Let me tell you a real story, the sort of story that is sadly all too familiar to me. (I have withheld names to ensure people’s privacy.)
‘In my early twenties, I experienced a relationship in which my partner hit and punched me. I loved him, and I questioned whether it was my fault, so I didn’t leave the first time it happened. However, I eventually realized the assaults would continue if I didn’t “do as I was told”. I knew I couldn’t allow it to continue, so I made plans to move out, change jobs and start again. It was hard, but I was lucky to have supportive friends and family, and no children, making it much easier than it could have been.
Scroll forward thirty years to a new relationship. This guy understood me. He was caring, he made me laugh, we liked the same things, he brought me gifts, etc. He swept me off my feet with dinners, drinks, days out and attention. Never before in my life had I been with anyone who had been so attentive.
For a short time, it was perfect. But then it changed. He complained about everything I did. He called me names, swore, and shouted at me. He belittled me in public, alienated me from my friends and curtailed my access to money. He infiltrated my personal emails, texted me with abuse 24/7, manipulated me to do things I didn’t want to do, and so much more.’
Why did she stay?
You’re probably wondering why she put up with this? Well, in between these bouts of ‘hell’ he would ‘love bomb’ her. In other words, he would talk her round and come up with what seemed like plausible excuses for his behaviours. He’d be loving, kind and apologetic, and act like the man she’d fallen in love with. She said it was like being on a rollercoaster – there were fantastic highs coupled with unimaginable lows.
Eventually, after six years and much soul-searching, she found the strength to end the relationship. The break-up is a whole other story. However, despite everything she’d endured, she said, ‘I know he upsets me. I hate how he treats me, but it’s okay because he doesn’t hit me!’
Later she learned that she had been emotionally and psychologically abused. She was shocked, embarrassed and ashamed. She couldn’t believe that as a 52-year-old adult, a business owner and a mum of three children, she hadn’t realized or known this was a form of domestic abuse.
After six years of recovery and healing, she is now in a better place.

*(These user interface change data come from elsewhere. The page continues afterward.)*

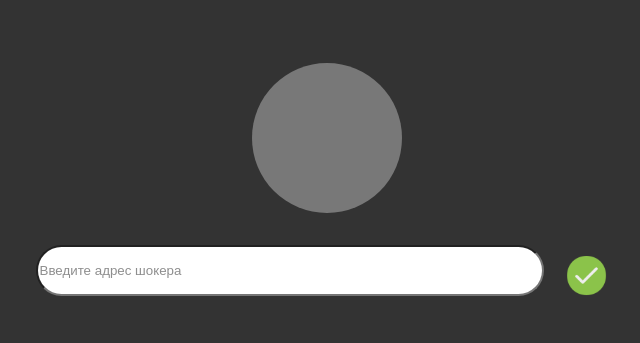
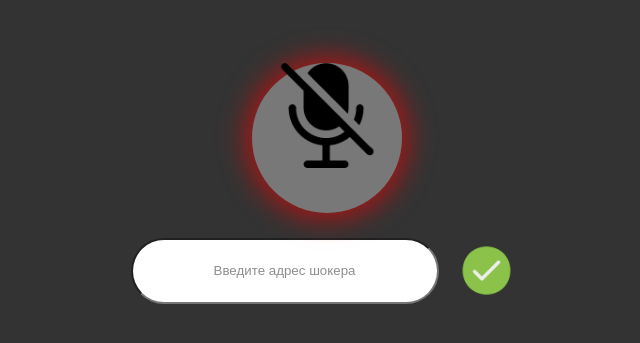
Before and after one commit to thedeaddan/swearwords_shock, a Flask app: page / in a window 1280 px wide. Shown: the top 343 px of the page, without its empty margins (313-953 px from the left). Run offline with Flask 3, Linux system fonts and the light colour scheme.

Commit message:
Фикс стиля

```diff
--- a/static/styles.css
+++ b/static/styles.css
@@ -49,45 +72,84 @@ button {
     height: 0;
 }
 
-.switch {
+/* .switch {
     display: flex;
     align-items: center;
     margin-top: 10px;
-}
+} */
 
 input {
-    min-width: 500px;
+    min-width: 300px;
     min-height: 45px;
     border-radius: 40px;
     background-color: white;
+}
 
-}
 input::placeholder {
     color: #8e8e8e;
 }
+
 .container_center {
     margin-top: 20px;
     display: flex;
     flex-direction: row;
     align-items: center;
-
+}
+#isConnection{
+    width: 60px;
+    height: 60px;
+    text-align: center;
 }
 
 #toggleStream {
     display: flex;
     margin-left: 20px;
-    cursor: url('./img/micro.png') 4 1,
-    pointer;
     outline: none;
     border: 0;
-    width: 45px;
-    height: 45px;
+    width: 55px;
+    height: 55px;
     background-color: #333;
     background-image: url('../static/img/start.png');
     background-size: cover;
 }
+
 #isConnection {
     display: flex;
+}
+
+@keyframes breathe {
+    0% {
+        box-shadow: 0 0 20px 0px rgba(255, 0, 0, 0.7);
+    }
+    50% {
+        box-shadow: 0 0 40px 20px rgba(255, 0, 0, 0.3);
+    }
+    100% {
+        box-shadow: 0 0 20px 0px rgba(255, 0, 0, 0.7);
+    }
+}
+@keyframes breathe_a {
+    0% {
+        box-shadow: 0 0 20px 0px rgba(0, 255, 85, 0.7);
+    }
+    50% {
+        box-shadow: 0 0 40px 20px rgba(0, 255, 85, 0.3);
+    }
+    100% {
+        box-shadow: 0 0 20px 0px rgba(0, 255, 85, 0.7);
+    }
+}
+
+@keyframes breathe_listen {
+    0% {
+        box-shadow: 0 0 20px 0px rgba(0, 204, 255, 0.7);
+    }
+    50% {
+        box-shadow: 0 0 40px 20px rgba(0, 204, 255, 0.3);
+    }
+    100% {
+        box-shadow: 0 0 20px 0px rgba(0, 204, 255, 0.7);
+    }
 }
 
 .circle {
@@ -95,7 +157,29 @@ input::placeholder {
     height: 150px;
     background: #787878;
     border-radius: 50%;
+    position: relative;
+    animation: breathe 2s infinite alternate; /* Применяем ключевые кадры */
 }
+
+.active {
+    animation: breathe_a 2s infinite alternate; /* Применяем ключевые кадры */
+}
+
+.listen {
+    animation: breathe_listen 2s infinite alternate; /* Применяем ключевые кадры */
+}
+.microphone-icon-container {
+    display: flex;
+    justify-content: center;
+    align-items: center;
+}
+
+.microphone-icon {
+    align-items: center;
+    max-width: 70%;
+    max-height: 70%;
+}
+
 .container_glav {
     margin-top: 5%;
     display: flex;
--- a/templates/index.html
+++ b/templates/index.html
@@ -12,13 +12,15 @@
 
 <body>
     <div class="container_glav">
-        <div class="circle"></div>
+        <div class="circle">
+            <div class="microphone-icon-container">
+                <img src="../static/img/micro_off.png" alt="Микрофон" class="microphone-icon" id="microphoneImage">
+            </div>
+        </div>
     <div class="container_center">
         <input id="isConnection" placeholder="Введите адрес шокера">
         <label class="switch" id = "sw">
-            <button id="toggleStream" onclick="checkConnection()">
-            <span class="button_micr"></span>
-            </button>
+            <button id="toggleStream" onclick="checkConnection()"></button>
         </label>
     </div>
 </div>
@@ -95,6 +97,7 @@
                 .then(function(response) {
                 if (response) {
                     console.log(response);
+                    $('.circle').addClass('active');
                     isConnection.value = 'Подключён к ' + address + '..';
                     sw.classList.add("hidden");
                     hid.classList.remove("hidden");
@@ -104,8 +107,8 @@
                 }
                 })
                 .catch(function(error) {
-                isConnection.value = 'Ошибка подключения';
-                hid.classList.add("hidden");
+                    isConnection.value = 'Ошибка подключения';
+                    hid.classList.add("hidden");
                 });
 
             // Используем Promise.race для выполнения первого завершившегося промиса (либо запрос, либо таймаут)
@@ -119,9 +122,16 @@
             }
 
         function toggleStream() {
+            var microphoneImage = document.getElementById("microphoneImage");
             if (isRecognitionRunning) {
                 stopStream();
+                $('.circle').removeClass('listen');
+                $('.circle').addClass('active');
+                microphoneImage.src = "../static/img/micro_off.png";
             } else {
+                microphoneImage.src = "../static/img/micro.png";
+                $('.circle').removeClass('active');
+                $('.circle').addClass('listen');
                 startStream();
             }
         }
@@ -131,7 +141,7 @@
             if (isRunning) {
                 button.style.backgroundImage = "url('../static/img/start.png')";
                 isRunning = false;
-                isConnection.placeholder = 'Проверка электрошокера';
+                isConnection.placeholder = 'Введите адрес шокера..';
             } else {
                 button.style.backgroundImage = "url('../static/img/pause.png')";
                 isRunning = true;
@@ -174,13 +184,23 @@
             if (response.status) {
                 shock();
                 $('#result').text('МАТ!');
-                $('body').append('<div class="background-blue"></div>');
-                $('body').addClass('found-animation');
+
+                // Добавляем классы анимации для тряски
+                $('.container_glav').addClass('animate__animated animate__shakeX');
+
+                // Создаем элемент для наложения цвета
+                var colorOverlay = $('<div class="color-overlay"></div>');
+                $('body').append(colorOverlay);
+
+                // Добавляем класс анимации для изменения цвета фона
+                colorOverlay.addClass('animate__animated animate__flash');
+
                 setTimeout(function() {
-                    $('body').removeClass('found-animation');
-                    $('.background-blue').remove();
+                    // Удаляем элемент и классы анимации
+                    colorOverlay.remove();
+                    $('.container_glav').removeClass('animate__animated animate__shakeX');
                     $('#result').text('');
-                }, 3000);
+                }, 1000);
             } else {
                 $('#result').text(response.text);
             }
```
Also changed, not shown: other parts of static/styles.css (+36 -8 lines), static/img/micro.png, static/img/micro_off.png (added).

I sincerely hope none of this story resonates with you. However, if it does and you’d like to talk, please reach out to me for a free 20-minute discovery call to see how I can help you.
Email firstname.lastname@example.org or call.
Silence isn’t always golden. Ask for a friend: 0333 772 1802.